>>>>>
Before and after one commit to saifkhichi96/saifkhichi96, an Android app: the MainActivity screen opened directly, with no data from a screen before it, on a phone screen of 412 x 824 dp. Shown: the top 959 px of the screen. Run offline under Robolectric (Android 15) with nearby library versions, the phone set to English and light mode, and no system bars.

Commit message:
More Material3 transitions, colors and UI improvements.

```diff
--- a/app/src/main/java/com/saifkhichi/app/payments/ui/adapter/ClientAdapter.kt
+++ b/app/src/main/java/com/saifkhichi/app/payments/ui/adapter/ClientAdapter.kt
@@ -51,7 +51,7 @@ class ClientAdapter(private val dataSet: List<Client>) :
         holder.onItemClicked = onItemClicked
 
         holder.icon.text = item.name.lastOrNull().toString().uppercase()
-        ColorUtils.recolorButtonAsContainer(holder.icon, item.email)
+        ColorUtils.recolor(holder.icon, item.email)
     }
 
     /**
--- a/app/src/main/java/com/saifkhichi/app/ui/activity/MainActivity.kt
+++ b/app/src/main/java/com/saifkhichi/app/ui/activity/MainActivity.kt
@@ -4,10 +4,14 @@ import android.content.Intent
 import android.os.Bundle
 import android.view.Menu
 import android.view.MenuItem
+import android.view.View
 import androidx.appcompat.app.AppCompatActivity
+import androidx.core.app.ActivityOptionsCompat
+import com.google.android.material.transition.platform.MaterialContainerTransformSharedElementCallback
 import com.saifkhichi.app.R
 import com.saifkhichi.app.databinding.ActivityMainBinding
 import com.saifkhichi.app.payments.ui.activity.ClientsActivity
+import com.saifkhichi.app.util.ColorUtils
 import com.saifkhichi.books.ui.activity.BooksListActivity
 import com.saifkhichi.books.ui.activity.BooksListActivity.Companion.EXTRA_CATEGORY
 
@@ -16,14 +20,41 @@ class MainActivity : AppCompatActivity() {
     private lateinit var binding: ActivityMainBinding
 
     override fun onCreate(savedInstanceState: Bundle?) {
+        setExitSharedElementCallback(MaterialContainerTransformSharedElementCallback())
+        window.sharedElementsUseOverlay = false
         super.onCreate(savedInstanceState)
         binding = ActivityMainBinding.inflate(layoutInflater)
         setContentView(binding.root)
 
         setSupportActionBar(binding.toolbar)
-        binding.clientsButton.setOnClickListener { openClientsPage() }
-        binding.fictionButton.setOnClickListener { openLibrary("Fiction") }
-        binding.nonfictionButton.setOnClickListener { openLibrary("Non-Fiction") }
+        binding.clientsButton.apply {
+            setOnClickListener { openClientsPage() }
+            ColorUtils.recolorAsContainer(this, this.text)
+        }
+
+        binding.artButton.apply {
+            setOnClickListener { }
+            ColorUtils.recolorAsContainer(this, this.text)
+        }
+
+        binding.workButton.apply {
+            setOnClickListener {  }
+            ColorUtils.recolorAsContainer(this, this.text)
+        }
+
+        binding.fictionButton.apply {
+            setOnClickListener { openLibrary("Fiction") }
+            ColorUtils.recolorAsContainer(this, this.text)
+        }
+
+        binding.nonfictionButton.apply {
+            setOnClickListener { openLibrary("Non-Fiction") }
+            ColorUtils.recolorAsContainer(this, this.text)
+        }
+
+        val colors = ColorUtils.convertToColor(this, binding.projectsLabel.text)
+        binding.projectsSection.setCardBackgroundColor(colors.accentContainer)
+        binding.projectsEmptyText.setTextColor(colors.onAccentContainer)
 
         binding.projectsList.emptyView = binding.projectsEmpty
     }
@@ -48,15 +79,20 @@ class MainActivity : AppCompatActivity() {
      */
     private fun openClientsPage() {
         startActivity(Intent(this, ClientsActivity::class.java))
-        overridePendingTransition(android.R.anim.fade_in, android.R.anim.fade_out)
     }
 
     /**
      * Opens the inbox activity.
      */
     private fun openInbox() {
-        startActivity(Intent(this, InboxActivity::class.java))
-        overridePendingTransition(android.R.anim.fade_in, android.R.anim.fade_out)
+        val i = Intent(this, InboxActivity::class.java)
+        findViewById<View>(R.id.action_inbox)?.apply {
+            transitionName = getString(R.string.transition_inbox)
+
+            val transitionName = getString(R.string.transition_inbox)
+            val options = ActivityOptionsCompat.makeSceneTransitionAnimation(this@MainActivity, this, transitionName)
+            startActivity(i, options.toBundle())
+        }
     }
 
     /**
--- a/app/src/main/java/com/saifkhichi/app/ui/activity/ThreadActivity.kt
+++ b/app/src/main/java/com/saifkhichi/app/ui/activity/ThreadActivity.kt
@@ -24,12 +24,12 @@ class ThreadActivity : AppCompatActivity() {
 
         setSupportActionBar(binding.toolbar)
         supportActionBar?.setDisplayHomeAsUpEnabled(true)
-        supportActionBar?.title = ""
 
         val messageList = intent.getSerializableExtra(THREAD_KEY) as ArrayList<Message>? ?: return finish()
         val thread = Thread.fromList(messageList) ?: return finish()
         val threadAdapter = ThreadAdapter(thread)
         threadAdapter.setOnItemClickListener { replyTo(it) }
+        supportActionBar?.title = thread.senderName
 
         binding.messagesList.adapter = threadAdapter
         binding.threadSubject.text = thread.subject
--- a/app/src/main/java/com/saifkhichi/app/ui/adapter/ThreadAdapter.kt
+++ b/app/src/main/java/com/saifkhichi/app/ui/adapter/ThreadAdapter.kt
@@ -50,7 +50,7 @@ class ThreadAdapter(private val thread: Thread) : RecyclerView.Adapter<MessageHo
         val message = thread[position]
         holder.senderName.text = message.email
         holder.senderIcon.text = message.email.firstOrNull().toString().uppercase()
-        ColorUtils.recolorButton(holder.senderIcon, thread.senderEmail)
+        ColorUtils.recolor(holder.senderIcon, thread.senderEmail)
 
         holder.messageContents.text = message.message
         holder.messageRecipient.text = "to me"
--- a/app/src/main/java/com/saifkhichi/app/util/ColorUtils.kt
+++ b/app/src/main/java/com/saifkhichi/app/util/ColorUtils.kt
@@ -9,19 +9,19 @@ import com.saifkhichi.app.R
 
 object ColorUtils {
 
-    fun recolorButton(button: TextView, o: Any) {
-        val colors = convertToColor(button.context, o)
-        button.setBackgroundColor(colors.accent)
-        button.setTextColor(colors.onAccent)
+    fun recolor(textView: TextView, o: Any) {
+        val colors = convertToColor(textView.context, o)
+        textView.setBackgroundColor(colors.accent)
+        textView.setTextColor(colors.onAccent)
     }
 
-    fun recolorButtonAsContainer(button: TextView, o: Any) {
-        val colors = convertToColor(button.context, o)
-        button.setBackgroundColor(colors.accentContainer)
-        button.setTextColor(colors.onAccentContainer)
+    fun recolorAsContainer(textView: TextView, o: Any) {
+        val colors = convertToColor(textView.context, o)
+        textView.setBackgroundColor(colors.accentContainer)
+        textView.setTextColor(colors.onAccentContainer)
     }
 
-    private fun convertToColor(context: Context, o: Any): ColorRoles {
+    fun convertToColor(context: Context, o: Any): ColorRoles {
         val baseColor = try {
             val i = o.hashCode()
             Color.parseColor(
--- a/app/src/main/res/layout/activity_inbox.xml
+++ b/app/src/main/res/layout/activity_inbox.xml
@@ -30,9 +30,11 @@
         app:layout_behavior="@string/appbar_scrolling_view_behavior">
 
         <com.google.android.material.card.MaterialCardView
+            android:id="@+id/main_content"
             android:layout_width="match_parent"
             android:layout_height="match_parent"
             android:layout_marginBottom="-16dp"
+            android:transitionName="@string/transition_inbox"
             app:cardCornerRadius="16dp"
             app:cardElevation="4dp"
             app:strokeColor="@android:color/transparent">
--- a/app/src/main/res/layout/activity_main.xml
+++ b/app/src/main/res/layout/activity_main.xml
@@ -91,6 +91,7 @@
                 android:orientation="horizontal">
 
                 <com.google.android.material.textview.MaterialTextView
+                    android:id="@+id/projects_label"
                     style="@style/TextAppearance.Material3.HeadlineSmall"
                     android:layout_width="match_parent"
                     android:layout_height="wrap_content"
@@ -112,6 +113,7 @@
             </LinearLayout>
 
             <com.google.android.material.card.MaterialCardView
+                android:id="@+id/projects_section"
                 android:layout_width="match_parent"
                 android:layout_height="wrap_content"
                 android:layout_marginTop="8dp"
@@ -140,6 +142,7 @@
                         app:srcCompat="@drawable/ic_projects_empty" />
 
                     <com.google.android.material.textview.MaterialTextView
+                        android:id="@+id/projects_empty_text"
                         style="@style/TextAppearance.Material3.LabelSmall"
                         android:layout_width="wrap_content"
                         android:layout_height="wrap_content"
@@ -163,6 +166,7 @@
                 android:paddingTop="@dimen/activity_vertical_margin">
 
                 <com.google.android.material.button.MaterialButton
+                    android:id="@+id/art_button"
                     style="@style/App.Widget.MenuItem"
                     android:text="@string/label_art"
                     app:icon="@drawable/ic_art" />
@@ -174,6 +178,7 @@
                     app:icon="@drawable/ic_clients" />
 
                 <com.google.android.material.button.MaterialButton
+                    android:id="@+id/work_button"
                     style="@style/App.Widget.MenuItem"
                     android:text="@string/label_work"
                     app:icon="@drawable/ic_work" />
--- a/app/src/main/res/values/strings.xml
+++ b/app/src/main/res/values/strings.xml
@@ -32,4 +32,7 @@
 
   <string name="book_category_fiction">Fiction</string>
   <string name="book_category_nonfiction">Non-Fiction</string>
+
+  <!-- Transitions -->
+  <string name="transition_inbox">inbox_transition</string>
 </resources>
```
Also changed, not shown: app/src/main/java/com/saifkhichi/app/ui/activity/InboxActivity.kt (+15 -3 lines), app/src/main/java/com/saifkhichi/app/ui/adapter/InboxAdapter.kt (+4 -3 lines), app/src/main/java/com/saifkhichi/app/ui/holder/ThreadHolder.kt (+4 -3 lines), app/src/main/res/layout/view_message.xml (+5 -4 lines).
<<<<<
PROBLEM DESCRIPTION: Your answer must be a single number: the count of lines in these records that contain "holder".

WRITTEN SOLUTION: 11